Garden Jobs In December – The holidays are a busy time of the year for all gardeners, but for those who love to garden, there is still plenty to do in December.
Harvest the fall vegetable crop. It’s time to start harvesting vegetables from plants sowed in September and October. You can even add more vegetable plants before it gets too cold. They include artichokes, asparagus, beets, broccoli, cabbage, carrots, cauliflower, peas, potatoes and radishes. Note: expect them to grow slower than those vegetables planted in spring.
Plant bare-root fruit trees. Now is the best time to plant bare-root fruit and nut trees such as apricots, apples, cherry, peaches, plums and walnut. You’ll find an assortment at your local nursery. Soak the roots in a bucket of water for an hour before planting Dig a hole large enough to hold the roots. Spread out the roots to encourage growth. Thoroughly water. Cover with a layer of mulch. Keep your tree moist for the first several weeks (regular rainfall will be enough). Bare-root trees are often less expensive than potted trees because they come without the plastic container.
Prune deciduous fruit tree. Prune deciduous trees once they have dropped their leaves. Don’t be afraid to give the tree a healthy trim as they will bounce back nicely in spring.
Fill in bare spots in your lawn. There is still time to seed bare spots in your lawn. If rain is sparse, you’ll need to water regularly.
Start a mulch pile. Rake up leaves and create a homemade mulch pile.
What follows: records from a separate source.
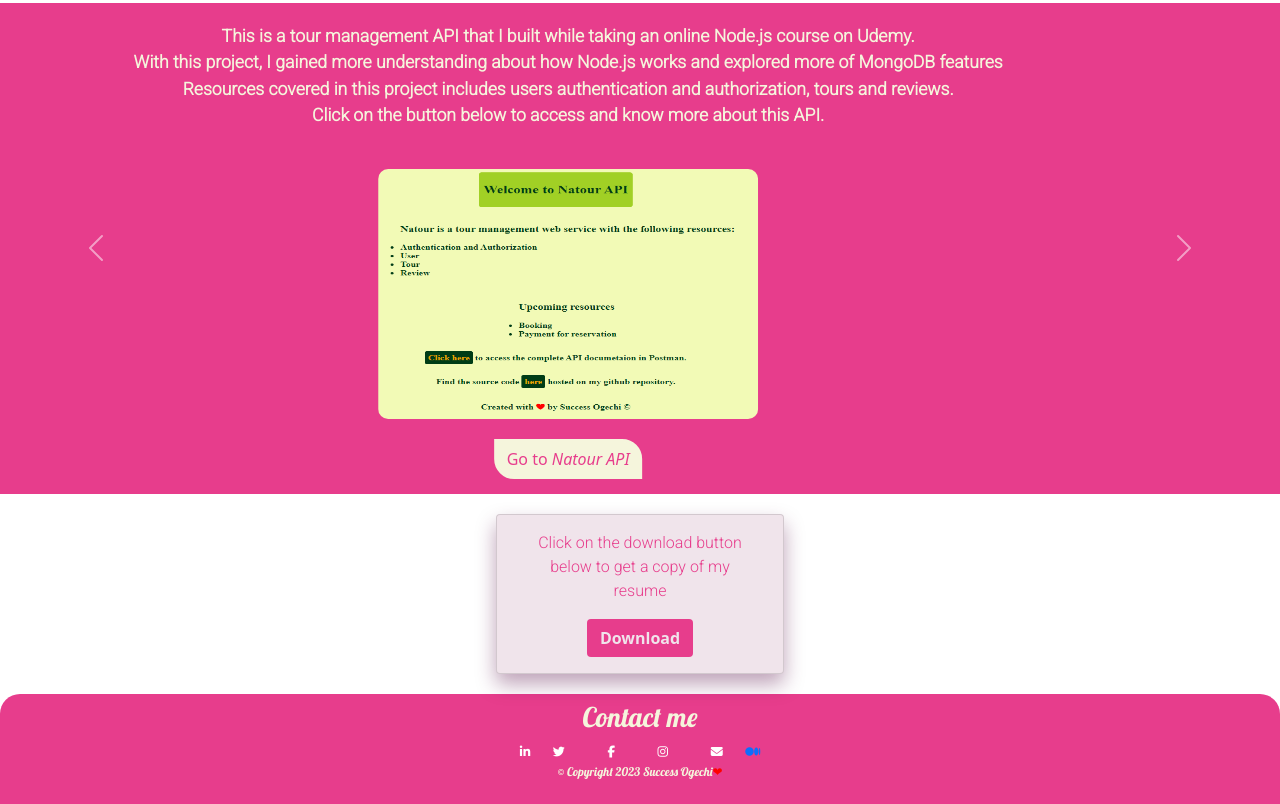
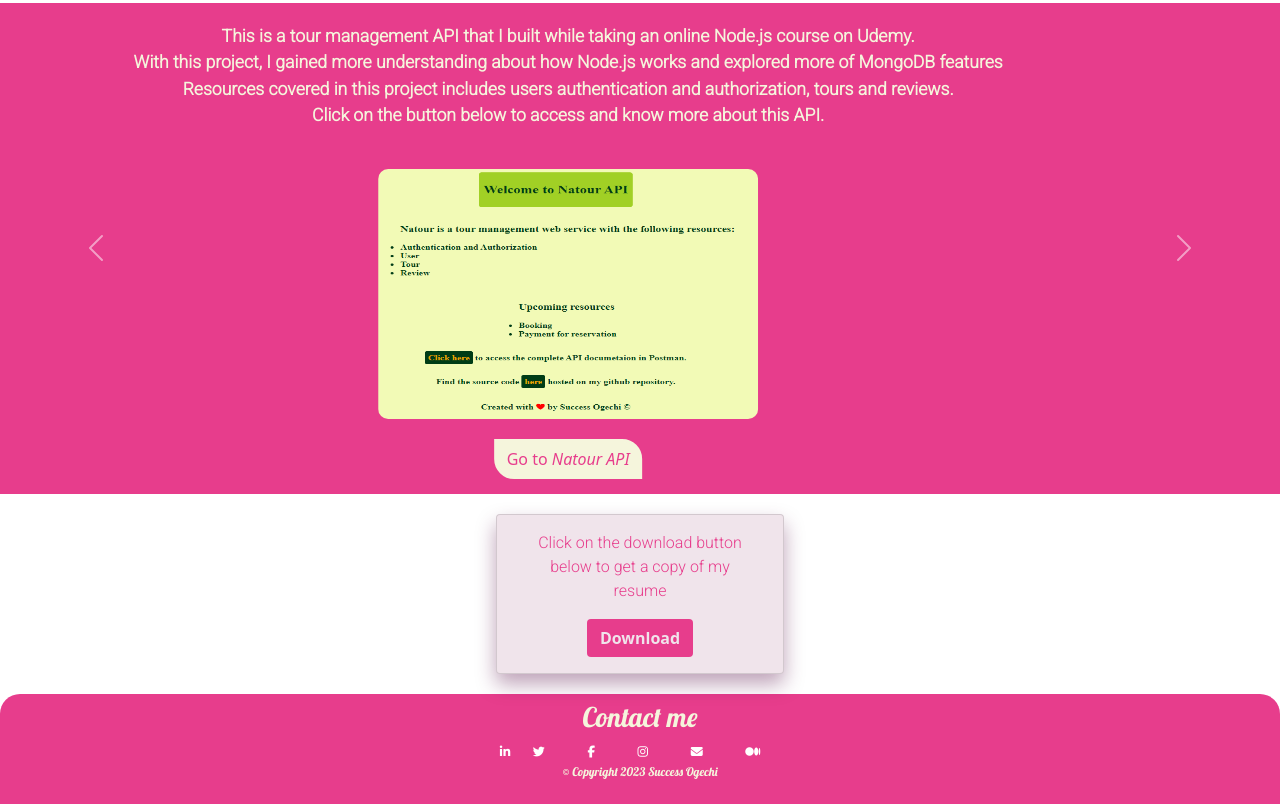
Before and after one commit to OgeHub/sucessogechi, a plain HTML site: page about.html in a window 1280 px wide. Shown: the part 714-1518 px from the top of the page. Drawn offline with nearby package versions, Linux system fonts and the light colour scheme; a web font is replaced by a local one.

Commit message:
Changed medium icon

```diff
--- a/about.html
+++ b/about.html
@@ -337,13 +337,10 @@
           ><i class="icon-f fas fa-envelope"></i
         ></a>
         <a href="https://medium.com/@ezehsuccess0476"
-          ><i class="fa-brands fa-medium"></i
+          ><i class="icon-f fab fa-medium"></i
         ></a>
         <p class="copy-right">
-          © Copyright <span id="year"></span> Success Ogechi<span
-            style="color: red"
-            >❤</span
-          >
+          © Copyright <span id="year"></span> Success Ogechi
         </p>
       </div>
     </footer>
```
Also changed, not shown: index.html (+2 -2 lines).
Add leaves and grass clippings. Water the pile (if necessary). Turn once a week. You’ll have compost by spring.
Remove dead flowers and branches. Gardens can look a bit ragged in winter. Keep them fresh by cutting away dead flowers, leaves and branches. Consider cutting back large trees including pines and oaks if limbs look weak or have become overgrown.
Recycle your Christmas tree. Check with your city on how and when to recycle your Christmas tree after the holidays. Remove all decorations and lights. Most recyclers will accept flocked and unflocked trees.
Extend the life of Poinsettias. During the holidays, keep poinsettias in a cool indoor location-away from heating vents and fireplaces. Once spring arrives next year, cut the stems back. Put them outdoors in the shade during summer and then bring them back indoors in fall. To get the dark red leaves that poinsettias are known for, they’ll need to spend half of the day in total darkness beginning in October. They’ll start blooming-ready for next Christmas-by mid-November.